*WHAT THE TASK REQUIRES*. A word-for-word restatement of the data is what is needed.

*User interface change data*.
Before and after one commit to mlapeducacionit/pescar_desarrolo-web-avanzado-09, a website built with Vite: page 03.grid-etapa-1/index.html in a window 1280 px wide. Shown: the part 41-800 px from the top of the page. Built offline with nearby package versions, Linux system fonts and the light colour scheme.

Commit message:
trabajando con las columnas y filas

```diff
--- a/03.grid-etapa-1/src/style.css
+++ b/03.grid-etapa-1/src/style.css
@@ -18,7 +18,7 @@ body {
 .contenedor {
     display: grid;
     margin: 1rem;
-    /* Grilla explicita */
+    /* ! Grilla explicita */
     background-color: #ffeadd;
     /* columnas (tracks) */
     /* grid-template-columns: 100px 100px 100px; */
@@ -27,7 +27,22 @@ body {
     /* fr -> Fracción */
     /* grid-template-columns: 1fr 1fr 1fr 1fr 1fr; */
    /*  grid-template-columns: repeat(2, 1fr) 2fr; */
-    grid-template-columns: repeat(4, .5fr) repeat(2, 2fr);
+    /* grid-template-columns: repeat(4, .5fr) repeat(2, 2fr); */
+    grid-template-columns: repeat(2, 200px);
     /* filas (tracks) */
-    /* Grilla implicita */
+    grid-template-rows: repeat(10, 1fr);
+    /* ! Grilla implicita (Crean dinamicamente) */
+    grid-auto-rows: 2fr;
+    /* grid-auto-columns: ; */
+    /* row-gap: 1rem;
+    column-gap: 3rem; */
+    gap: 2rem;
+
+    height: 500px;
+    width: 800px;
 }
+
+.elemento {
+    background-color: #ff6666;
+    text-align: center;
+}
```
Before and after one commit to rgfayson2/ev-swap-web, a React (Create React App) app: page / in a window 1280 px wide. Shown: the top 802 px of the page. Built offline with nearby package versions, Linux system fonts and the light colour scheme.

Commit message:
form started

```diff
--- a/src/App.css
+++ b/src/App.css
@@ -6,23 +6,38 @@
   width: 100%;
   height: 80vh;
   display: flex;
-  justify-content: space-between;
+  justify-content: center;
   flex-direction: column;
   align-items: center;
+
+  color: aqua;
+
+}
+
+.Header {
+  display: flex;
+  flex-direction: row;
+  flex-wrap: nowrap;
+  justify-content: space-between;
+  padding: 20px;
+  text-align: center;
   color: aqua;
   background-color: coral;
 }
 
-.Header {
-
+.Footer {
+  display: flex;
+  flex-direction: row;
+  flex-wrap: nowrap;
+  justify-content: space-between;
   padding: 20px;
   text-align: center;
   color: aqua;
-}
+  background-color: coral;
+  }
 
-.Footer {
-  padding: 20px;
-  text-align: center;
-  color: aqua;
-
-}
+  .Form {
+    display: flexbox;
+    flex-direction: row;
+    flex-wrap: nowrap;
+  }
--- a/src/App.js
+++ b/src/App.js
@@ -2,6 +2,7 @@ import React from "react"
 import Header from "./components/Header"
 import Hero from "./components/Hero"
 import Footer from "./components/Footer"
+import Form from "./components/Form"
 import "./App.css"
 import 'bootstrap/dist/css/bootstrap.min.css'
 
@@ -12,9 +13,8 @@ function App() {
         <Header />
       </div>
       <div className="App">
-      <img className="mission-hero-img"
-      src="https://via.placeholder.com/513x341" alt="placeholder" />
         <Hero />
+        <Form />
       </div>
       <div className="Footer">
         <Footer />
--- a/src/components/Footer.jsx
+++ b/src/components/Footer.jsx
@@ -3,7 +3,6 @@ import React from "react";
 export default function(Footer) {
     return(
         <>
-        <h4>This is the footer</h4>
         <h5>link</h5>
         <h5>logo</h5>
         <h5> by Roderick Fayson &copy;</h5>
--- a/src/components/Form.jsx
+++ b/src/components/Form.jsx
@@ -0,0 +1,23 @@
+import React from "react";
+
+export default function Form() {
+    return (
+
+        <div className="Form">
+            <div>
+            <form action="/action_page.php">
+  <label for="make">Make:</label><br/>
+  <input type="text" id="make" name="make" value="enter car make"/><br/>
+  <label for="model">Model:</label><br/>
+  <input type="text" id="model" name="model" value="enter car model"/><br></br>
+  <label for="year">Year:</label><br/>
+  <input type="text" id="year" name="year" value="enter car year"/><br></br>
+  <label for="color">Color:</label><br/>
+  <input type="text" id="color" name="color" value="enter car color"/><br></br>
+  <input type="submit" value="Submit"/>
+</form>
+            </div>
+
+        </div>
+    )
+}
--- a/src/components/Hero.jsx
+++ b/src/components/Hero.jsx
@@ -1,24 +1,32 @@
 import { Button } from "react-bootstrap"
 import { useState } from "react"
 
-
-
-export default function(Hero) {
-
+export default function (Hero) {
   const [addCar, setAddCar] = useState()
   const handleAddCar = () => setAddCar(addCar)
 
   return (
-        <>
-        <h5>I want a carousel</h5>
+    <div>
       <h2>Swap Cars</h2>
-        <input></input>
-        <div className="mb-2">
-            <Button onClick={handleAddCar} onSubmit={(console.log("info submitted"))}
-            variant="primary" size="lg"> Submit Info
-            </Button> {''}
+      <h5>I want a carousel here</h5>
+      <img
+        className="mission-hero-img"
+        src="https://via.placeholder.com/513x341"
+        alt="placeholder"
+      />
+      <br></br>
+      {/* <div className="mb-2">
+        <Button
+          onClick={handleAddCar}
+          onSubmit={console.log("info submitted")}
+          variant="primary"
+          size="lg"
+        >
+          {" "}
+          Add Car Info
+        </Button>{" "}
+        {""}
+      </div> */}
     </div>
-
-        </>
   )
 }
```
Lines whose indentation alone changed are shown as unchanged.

*SOLUTION BELOW*.
Before and after one commit to mlapeducacionit/pescar_desarrolo-web-avanzado-09, a website built with Vite: page 03.grid-etapa-1/index.html in a window 1280 px wide. Shown: the part 41-800 px from the top of the page. Built offline with nearby package versions, Linux system fonts and the light colour scheme.

Commit message:
trabajando con las columnas y filas

```diff
--- a/03.grid-etapa-1/src/style.css
+++ b/03.grid-etapa-1/src/style.css
@@ -18,7 +18,7 @@ body {
 .contenedor {
     display: grid;
     margin: 1rem;
-    /* Grilla explicita */
+    /* ! Grilla explicita */
     background-color: #ffeadd;
     /* columnas (tracks) */
     /* grid-template-columns: 100px 100px 100px; */
@@ -27,7 +27,22 @@ body {
     /* fr -> Fracción */
     /* grid-template-columns: 1fr 1fr 1fr 1fr 1fr; */
    /*  grid-template-columns: repeat(2, 1fr) 2fr; */
-    grid-template-columns: repeat(4, .5fr) repeat(2, 2fr);
+    /* grid-template-columns: repeat(4, .5fr) repeat(2, 2fr); */
+    grid-template-columns: repeat(2, 200px);
     /* filas (tracks) */
-    /* Grilla implicita */
+    grid-template-rows: repeat(10, 1fr);
+    /* ! Grilla implicita (Crean dinamicamente) */
+    grid-auto-rows: 2fr;
+    /* grid-auto-columns: ; */
+    /* row-gap: 1rem;
+    column-gap: 3rem; */
+    gap: 2rem;
+
+    height: 500px;
+    width: 800px;
 }
+
+.elemento {
+    background-color: #ff6666;
+    text-align: center;
+}
```
Before and after one commit to rgfayson2/ev-swap-web, a React (Create React App) app: page / in a window 1280 px wide. Shown: the top 802 px of the page. Built offline with nearby package versions, Linux system fonts and the light colour scheme.

Commit message:
form started

```diff
--- a/src/App.css
+++ b/src/App.css
@@ -6,23 +6,38 @@
   width: 100%;
   height: 80vh;
   display: flex;
-  justify-content: space-between;
+  justify-content: center;
   flex-direction: column;
   align-items: center;
+
+  color: aqua;
+
+}
+
+.Header {
+  display: flex;
+  flex-direction: row;
+  flex-wrap: nowrap;
+  justify-content: space-between;
+  padding: 20px;
+  text-align: center;
   color: aqua;
   background-color: coral;
 }
 
-.Header {
-
+.Footer {
+  display: flex;
+  flex-direction: row;
+  flex-wrap: nowrap;
+  justify-content: space-between;
   padding: 20px;
   text-align: center;
   color: aqua;
-}
+  background-color: coral;
+  }
 
-.Footer {
-  padding: 20px;
-  text-align: center;
-  color: aqua;
-
-}
+  .Form {
+    display: flexbox;
+    flex-direction: row;
+    flex-wrap: nowrap;
+  }
--- a/src/App.js
+++ b/src/App.js
@@ -2,6 +2,7 @@ import React from "react"
 import Header from "./components/Header"
 import Hero from "./components/Hero"
 import Footer from "./components/Footer"
+import Form from "./components/Form"
 import "./App.css"
 import 'bootstrap/dist/css/bootstrap.min.css'
 
@@ -12,9 +13,8 @@ function App() {
         <Header />
       </div>
       <div className="App">
-      <img className="mission-hero-img"
-      src="https://via.placeholder.com/513x341" alt="placeholder" />
         <Hero />
+        <Form />
       </div>
       <div className="Footer">
         <Footer />
--- a/src/components/Footer.jsx
+++ b/src/components/Footer.jsx
@@ -3,7 +3,6 @@ import React from "react";
 export default function(Footer) {
     return(
         <>
-        <h4>This is the footer</h4>
         <h5>link</h5>
         <h5>logo</h5>
         <h5> by Roderick Fayson &copy;</h5>
--- a/src/components/Form.jsx
+++ b/src/components/Form.jsx
@@ -0,0 +1,23 @@
+import React from "react";
+
+export default function Form() {
+    return (
+
+        <div className="Form">
+            <div>
+            <form action="/action_page.php">
+  <label for="make">Make:</label><br/>
+  <input type="text" id="make" name="make" value="enter car make"/><br/>
+  <label for="model">Model:</label><br/>
+  <input type="text" id="model" name="model" value="enter car model"/><br></br>
+  <label for="year">Year:</label><br/>
+  <input type="text" id="year" name="year" value="enter car year"/><br></br>
+  <label for="color">Color:</label><br/>
+  <input type="text" id="color" name="color" value="enter car color"/><br></br>
+  <input type="submit" value="Submit"/>
+</form>
+            </div>
+
+        </div>
+    )
+}
--- a/src/components/Hero.jsx
+++ b/src/components/Hero.jsx
@@ -1,24 +1,32 @@
 import { Button } from "react-bootstrap"
 import { useState } from "react"
 
-
-
-export default function(Hero) {
-
+export default function (Hero) {
   const [addCar, setAddCar] = useState()
   const handleAddCar = () => setAddCar(addCar)
 
   return (
-        <>
-        <h5>I want a carousel</h5>
+    <div>
       <h2>Swap Cars</h2>
-        <input></input>
-        <div className="mb-2">
-            <Button onClick={handleAddCar} onSubmit={(console.log("info submitted"))}
-            variant="primary" size="lg"> Submit Info
-            </Button> {''}
+      <h5>I want a carousel here</h5>
+      <img
+        className="mission-hero-img"
+        src="https://via.placeholder.com/513x341"
+        alt="placeholder"
+      />
+      <br></br>
+      {/* <div className="mb-2">
+        <Button
+          onClick={handleAddCar}
+          onSubmit={console.log("info submitted")}
+          variant="primary"
+          size="lg"
+        >
+          {" "}
+          Add Car Info
+        </Button>{" "}
+        {""}
+      </div> */}
     </div>
-
-        </>
   )
 }
```
Lines whose indentation alone changed are shown as unchanged.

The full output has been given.